Hi all,

I derived a formula last night for the Poynting vector I have never seen before, and wanted some verification and perhaps insight on.

I started with the definition for the Poynting vector in free space: $$\vec{S} = \frac{1}{\mu_{0}} \vec{E} \times \vec{B}$$ and substituted the potential formalism for radiation in free space: $$\vec{E} = -\frac{\partial \vec{A}}{\partial t}$$ $$\vec{B} = \nabla \times \vec{A}$$

Much algebra later, I wind up with the following formula in index notation using the standard Cartesian basis:

$$S_{i} = \frac{1}{\mu_{0}} \frac{\partial A^{j}}{\partial t}(\frac{\partial A_{i}}{\partial x^{j}} - \frac{\partial A_{j}}{\partial x^{i}})$$

As far as verification, I don't see any obvious signs that it's false. The units appear to add up (A has units of ##T*m## and ##\mu_{0}## has units of ##T^{2} * m^{3} / J##, so the whole thing has units of ##J / m^{2} * s##, which is the units of S). Also, the formula is independent of ##\nabla \cdot \vec{A}##, since the ##\frac{\partial A_{i}}{\partial x^{j}} - \frac{\partial A_{j}}{\partial x^{i}}## term is traceless, which makes the formula gauge-invariant. All I can tell is that it doesn't break any of the core rules, although it's not a covariant formula (since Lorentz transformations would transform some of the Poynting vector into momentum density, IIRC). I'm still not 100% convinced though.
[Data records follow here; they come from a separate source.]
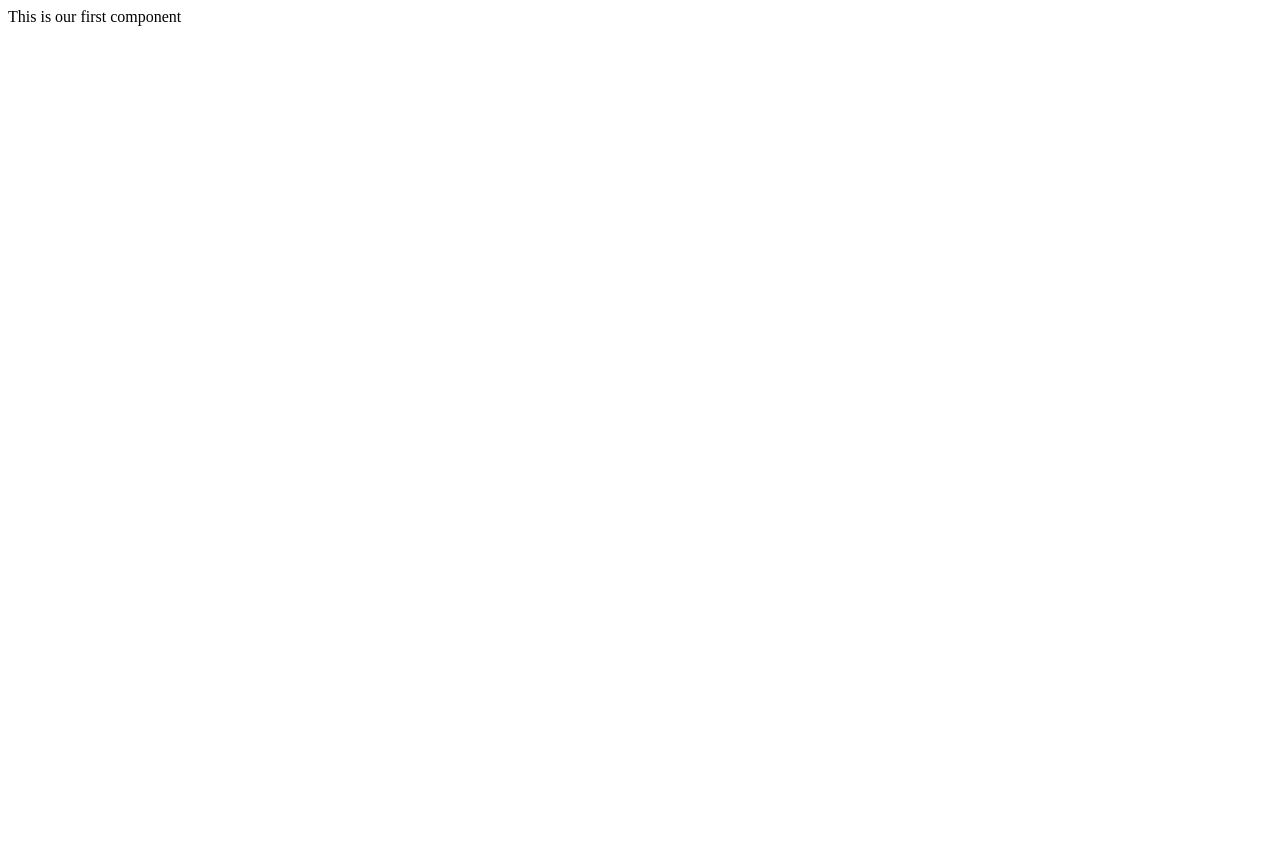
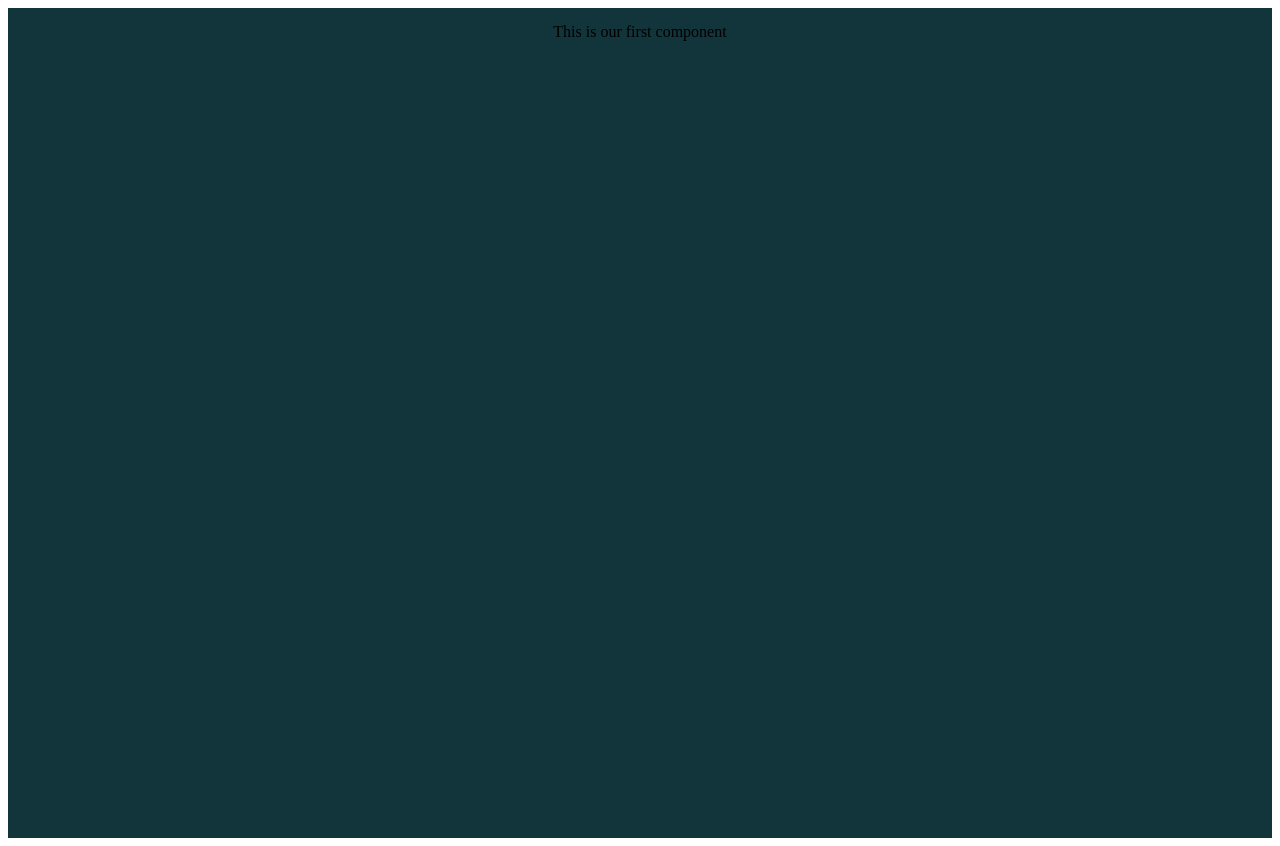
Before and after one commit to ash730xo/udemy_reactCC, a React (Vite) app: page / in a window 1280 px wide. Before the commit the page ends 800 px from the top, so only its background shows below. Built offline with nearby package versions, Linux system fonts and the light colour scheme.

Commit message:
updated app  & App classname style

```diff
--- /dev/null
+++ b/src/App.css
@@ -0,0 +1,8 @@
+.App {
+   text-align: center;
+   min-height: 100vh;
+   height: 100%;
+   padding: 15px;
+   background-color: #12343b;
+
+}
--- a/src/App.jsx
+++ b/src/App.jsx
@@ -1,10 +1,15 @@
+import React from "react";
+import './App.css'
+
 //arrow function
 function App() {
   // JSX
   return (
-    <div>This is our first component</div>
+    <div className="App">This is our first component</div>
   )
 }
 
+
+
 // How to export component
 export default App;
```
Does anyone have a reference to confirm/disprove this expression?

I derived a formula last night for the Poynting vector I have never seen before, and wanted some verification and perhaps insight on.

I started with the definition for the Poynting vector in free space: $$\vec{S} = \frac{1}{\mu_{0}} \vec{E} \times \vec{B}$$ and substituted the potential formalism for radiation in free space: $$\vec{E} = -\frac{\partial \vec{A}}{\partial t}$$ $$\vec{B} = \nabla \times \vec{A}$$

Much algebra later, I wind up with the following formula in index notation using the standard Cartesian basis:

$$S_{i} = \frac{1}{\mu_{0}} \frac{\partial A^{j}}{\partial t}(\frac{\partial A_{i}}{\partial x^{j}} - \frac{\partial A_{j}}{\partial x^{i}})$$

As far as verification, I don't see any obvious signs that it's false. The units appear to add up (A has units of ##T*m## and ##\mu_{0}## has units of ##T^{2} * m^{3} / J##, so the whole thing has units of ##J / m^{2} * s##, which is the units of S). Also, the formula is independent of ##\nabla \cdot \vec{A}##, since the ##\frac{\partial A_{i}}{\partial x^{j}} - \frac{\partial A_{j}}{\partial x^{i}}## term is traceless, which makes the formula gauge-invariant. All I can tell is that it doesn't break any of the core rules, although it's not a covariant formula (since Lorentz transformations would transform some of the Poynting vector into momentum density, IIRC). I'm still not 100% convinced though. Does anyone have a reference to confirm/disprove this expression?